I’m really glad that the storyline with Asher has finished; from the moment it began, it had bad news written all over it. It was bound to blow up one way or another, and I’m glad it happened sooner rather than later. While his wife is involved in a few ways, she’s made it so no one would catch her. Terry, a worker at the sex club she and Asher would frequently visit, is the one who who was convicted as well.
Something that really stuck out this week was Burgess mentioning her indifference towards becoming a member of the Intelligence unit. She then begins to defend Roman to Atwater by saying that he’s a noble cop. It’s great that she sees the good in him (I’ve got to give him props for apologizing this week), but there are things about him that still have me second guessing, and this very scene is a reason for it. Often times when something or someone is defended in a moment like this, there’s more that meets the eye. Roman’s a character who hasn’t exactly shown the greatest form of nobility; hence, I’m wondering if something will occur next week that really shows his true colors. Additionally, I’m hoping that Burgess’ choice has nothing to do with the fact that she and Ruzek are dating – they could still maintain the secret cover if she’s up there with them.
There’s are many things that make the English nerd in me want to instantly happy dance and a perfectly framed scene is one of those things. When trying to decide who’s going to go undercover at the sex club, Voight declares that it must be a couple then pairs Halstead and Linstead together. (Oh, Voight, aren’t you the one who’s on their case about keeping it professional? You aren’t exactly helping.) Then there’s Halstead’s momentary confidence which shifts into nervousness complicated by complete and utter thrill about being paired with Lindsay. When it comes to Lindsay, Halstead’s a kid in a candy store – there’s no other way to describe it and it’s always a delight to watch.
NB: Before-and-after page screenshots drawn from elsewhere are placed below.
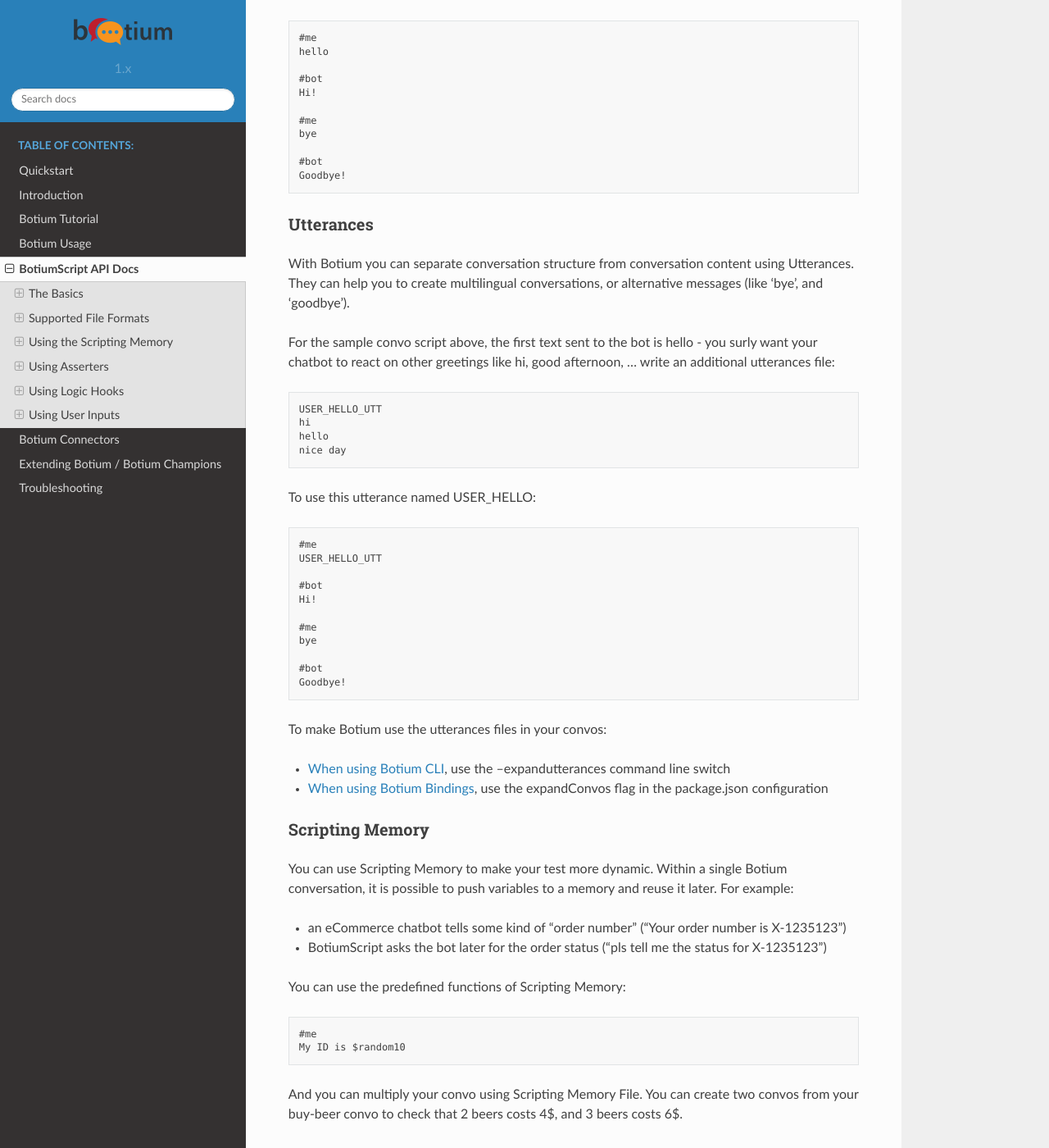
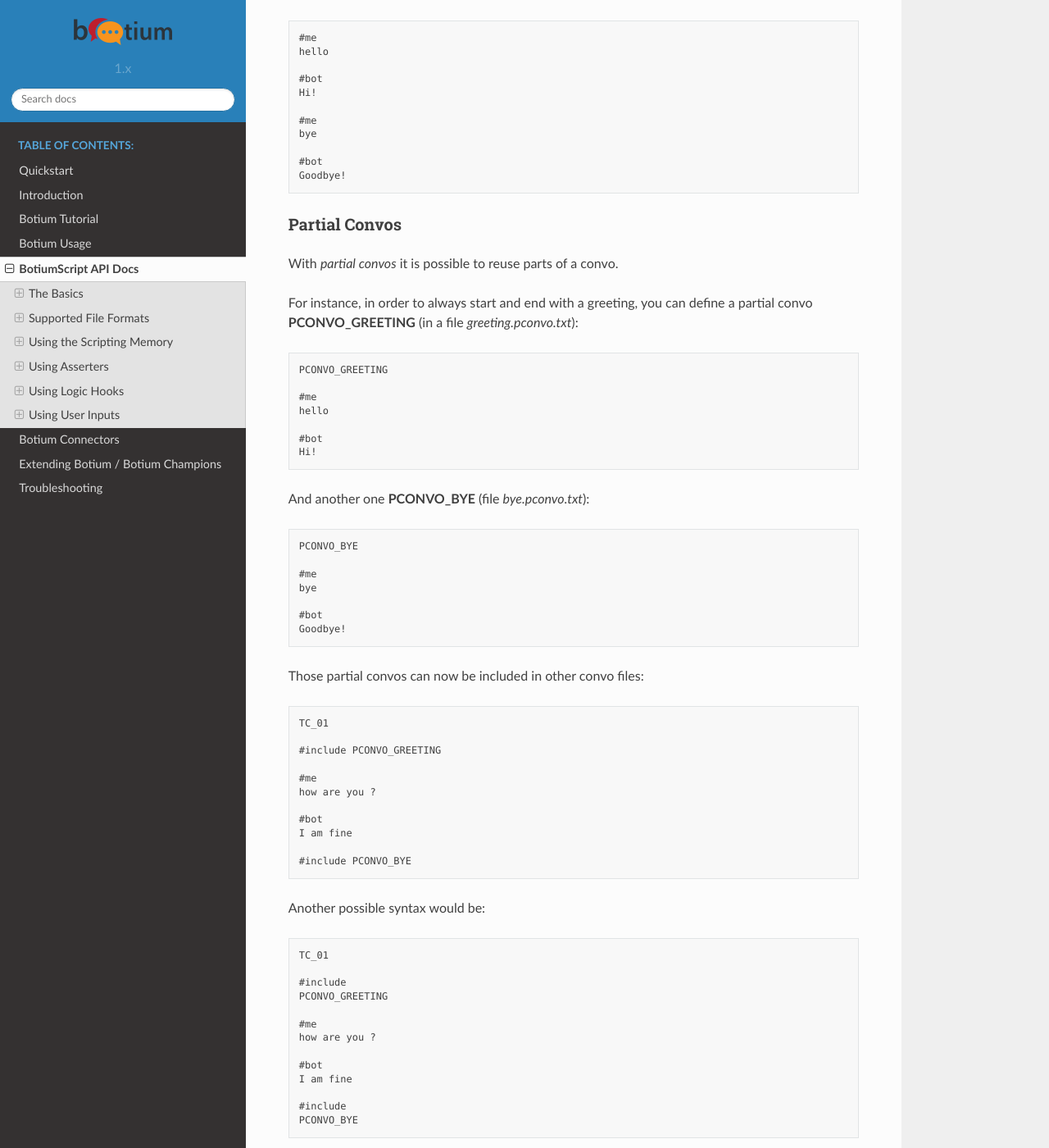
Before and after one commit to codeforequity-at/botium-docs, a Sphinx documentation site: the page built from docs/05_botiumscript/index.rst, in a window 1280 px wide and 1400 px high, scrolled down 673 px. Shown: the whole window at 82% size. Built offline with Sphinx 7.4.7 and the Read the Docs theme 2.0.0, drawn with Linux system fonts in a browser that asks for light colours; some of the changed text lies outside the part shown.

Commit message:
Updated partial convo docs

```diff
--- a/docs/05_botiumscript/part_botiumscript.rst
+++ b/docs/05_botiumscript/part_botiumscript.rst
@@ -28,6 +28,78 @@
 
   #bot
   Goodbye!
+
+Partial Convos
+--------------
+
+With *partial convos* it is possible to reuse parts of a convo.
+
+For instance, in order to always start and end with a greeting, you can define a partial convo **PCONVO_GREETING** (in a file *greeting.pconvo.txt*)::
+
+  PCONVO_GREETING
+
+  #me
+  hello
+
+  #bot
+  Hi!
+
+And another one **PCONVO_BYE** (file *bye.pconvo.txt*)::
+
+  PCONVO_BYE
+
+  #me
+  bye
+
+  #bot
+  Goodbye!
+
+Those partial convos can now be included in other convo files::
+
+  TC_01
+
+  #include PCONVO_GREETING
+
+  #me
+  how are you ?
+
+  #bot
+  I am fine
+
+  #include PCONVO_BYE
+
+Another possible syntax would be::
+
+  TC_01
+
+  #include
+  PCONVO_GREETING
+
+  #me
+  how are you ?
+
+  #bot
+  I am fine
+
+  #include
+  PCONVO_BYE
+
+Or::
+
+  TC_01
+
+  #begin
+  INCLUDE PCONVO_GREETING
+
+  #me
+  how are you ?
+
+  #bot
+  I am fine
+
+  #end
+  INCLUDE PCONVO_BYE
+
 
 Utterances
 ----------
@@ -147,13 +219,13 @@
 
 * The first line is the name of the conversation or test case
 * The second line up to the first line starting with # is an optional description text
-* A line starting with #me will send the text following on the next line(s) to your chatbot
+* A line starting with **#me** will send the text following on the next line(s) to your chatbot
 
   * Anything following the #me in the same line will be the channel to send to - for example: #me #private will send the message to the private channel (Slack only)
   * In case there is a registered utterance detected with matching reference code (see below), the utterance samples are expanded (one conversation for each utterance) and sent to the chatbot
   * If the message to send is not specified, then an empty message will be sent to bot
 
-* A line starting with #bot will expect your chatbot to answer accordingly
+* A line starting with **#bot** will expect your chatbot to answer accordingly
 
   * Anything following the #bot in the same line will be the channel to listen to - for example: #bot #general will wait for a message on the #general-channel (Slack only)
   * In case there is a registered utterance detected with mathing reference code (see below), your chatbot is expected to answer with one of the sample utterances
@@ -162,8 +234,10 @@
   * The OPTIONAL and NOT can be combined. The correct order is first optional then negation: "?!".
   * If the message to receive is not specified, then the answer wont be checked.
 
-* A line starting with #begin will be used on conversation begin only (mainly for asserters and logic hooks, see next section)
-* A line starting with #end will be used on conversation end only (mainly for asserters and logic hooks, see next section)
+* A line starting with **#include** will insert a named partial convo at this place
+* A line starting with **#begin** will be used on conversation begin only (mainly for asserters and logic hooks, see next section)
+* A line starting with **#end** will be used on conversation end only (mainly for asserters and logic hooks, see next section)
+* For partial convos, #begin and #end is ignored
 
 That's it.
 
```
Bush and Soffer have such phenomenal chemistry when it comes to partner scenes, how could they not be fun to watch?
Chicago PD resumes in three weeks. What are your thoughts on this week’s episode?